The Chuck-wills-widow is a large nightjar in which the entire body is complexly mottled with brown, gray, and black. The collar is white, throat brown, and the breast patch is dark brown. The tail is white-edged. Its legs and feet are brown. Like other nightjars, the Chuck-will's-widow feeds at night, mostly on insects. It has a buoyant, silent flight with flicking wing beats.
The Chuck-will's-widow breeds from Kansas, Indiana, and Long Island south to Gulf coast states. It spends winters chiefly in the tropics, but a few winter in Florida and along the Gulf coast. Open woodlands and clearings near agricultural country are its preferred habitats.
The common name of the Chuck-will’s-widow derives from its continuous, repetitive song that is often heard at night."Chuckwuts-widow" is another common name less often found, but also imitating the rhythm of the bird's calls.
This species belongs to the family of goatsuckers. The name is based on an ancient belief that they fed on goats' milk at night, but their nighttime attraction to goats and other livestock was probably due to the presence of insects that were attracted to the animals.
They hibernate during the winter instead of migrating by dropping their body tempture from 102 F to 65 F, it's breathing slows and digestion stops until spring.
I photographed this Chuck-will's-widow on the Dry Tortugas in April 2000.

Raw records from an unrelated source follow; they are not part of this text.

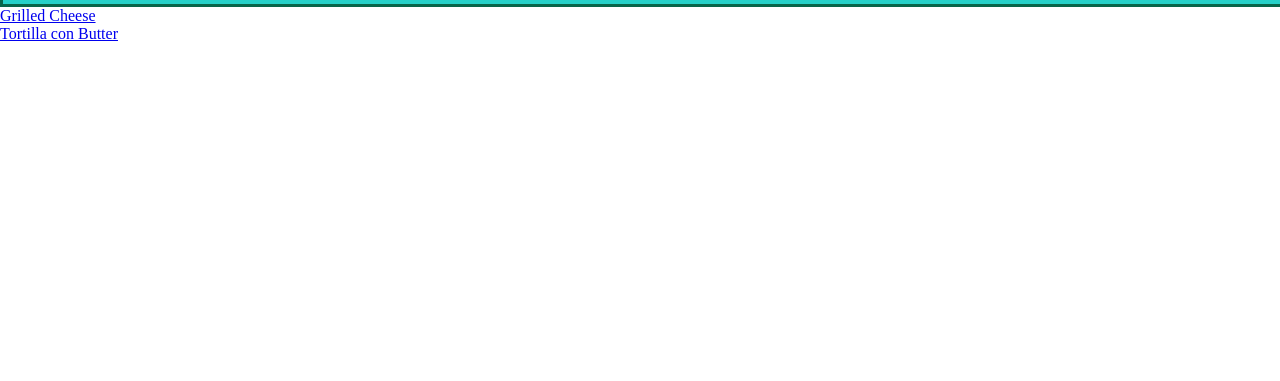
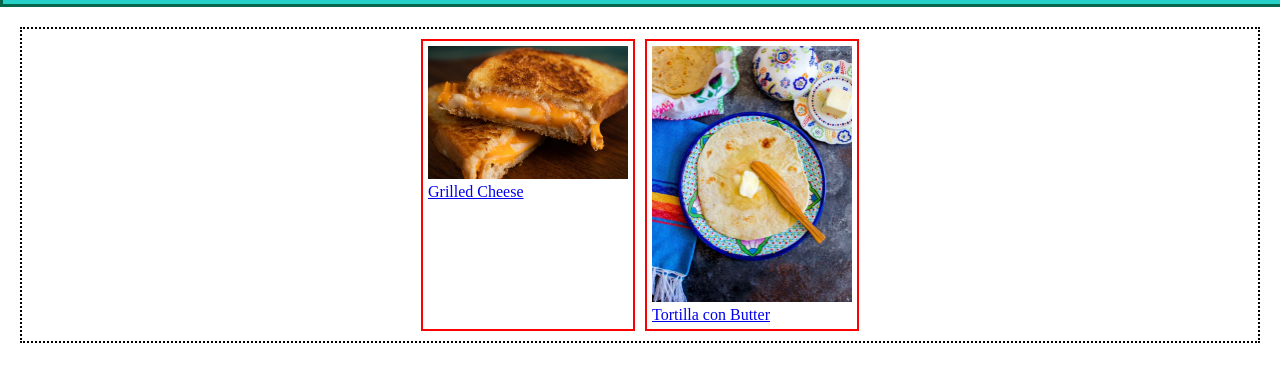
Before and after one commit to IzacEspinoza/Easy-to-cook-Recipes, a plain HTML site: page index.html in a window 1280 px wide. Shown: the part 63-444 px from the top of the page. Drawn offline with Linux system fonts and the light colour scheme.

Commit message:
Styled up Homepage, started a sort of menu grid for recipes Added styling to homepage to lay down foundation, started a menu grid of sorts, using flexbox mainly, recipes organized into 'cards'

```diff
--- a/index.html
+++ b/index.html
@@ -3,20 +3,24 @@
   <head>
     <meta charset="UTF-8" />
     <title>Easy to cook Recipes!</title>
-    <link rel="stylesheet" href="style.css">
+    <link rel="stylesheet" href="style.css" />
   </head>
   <body>
     <section class="logo-bar">
       <h1 id="logo">Easy to cook Recipes!</h1>
     </section>
 
-    <ul>
-      <li>
-        <a href="./recipes/grilledCheese.html">Grilled Cheese</a>
-      </li>
-      <li>
-        <a href="./recipes/butterTortilla.html">Tortilla con Butter</a>
-      </li>
-    </ul>
+    <div class="container">
+      <ul id="recipe-list">
+        <li class="recipe-card">
+          <img src="./recipes/images/grilledCheese.jpg" alt="grilledCheese" />
+          <a href="./recipes/grilledCheese.html">Grilled Cheese</a>
+        </li>
+        <li class="recipe-card">
+          <img src="./recipes/images/butterTortilla.jpg" alt="Tortilla">
+          <a href="./recipes/butterTortilla.html">Tortilla con Butter</a>
+        </li>
+      </ul>
+    </div>
   </body>
 </html>
--- a/style.css
+++ b/style.css
@@ -19,3 +19,29 @@
     font-family: 'Helvetica', 'Cursive', sans-serif;
     font-weight: 200;
 }
+.container{
+    margin: 20px;
+    padding: 10px;
+    border: 2px dotted black;
+    width: auto;
+    height: 50%;
+    display: flex;
+    justify-content: center;
+}
+#recipe-list{
+    list-style: none;
+    height: auto;
+    display: flex;
+    justify-content: space-evenly;
+    gap: 10px;
+}
+.recipe-card{
+    width: 200px;
+    height: auto;
+    border: 2px solid red;
+    padding: 5px;
+}
+.recipe-card img{
+    width: 100%;
+    height: auto;
+}
```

Please feel free to forward this issue of the E-SOURCE to veterinarians that are not receiving ISVMA’s electronic newsletter. Any ISVMA member may subscribe to the E-SOURCE for free.
If you wish to add your name to the recipient list, send an e-mail to email@example.com and ask to receive the E-SOURCE newsletter.
ISVMA values your membership and does not want to send you any unwanted email. If you would like to be removed from this member service, please email firstname.lastname@example.org.
State Veterinary Medical Association
Phone: (217) 546-8381
Copyright © 2003-2006 Illinois State Veterinary Medical Association
Web design by Rareheron Web Design, Portland, Oregon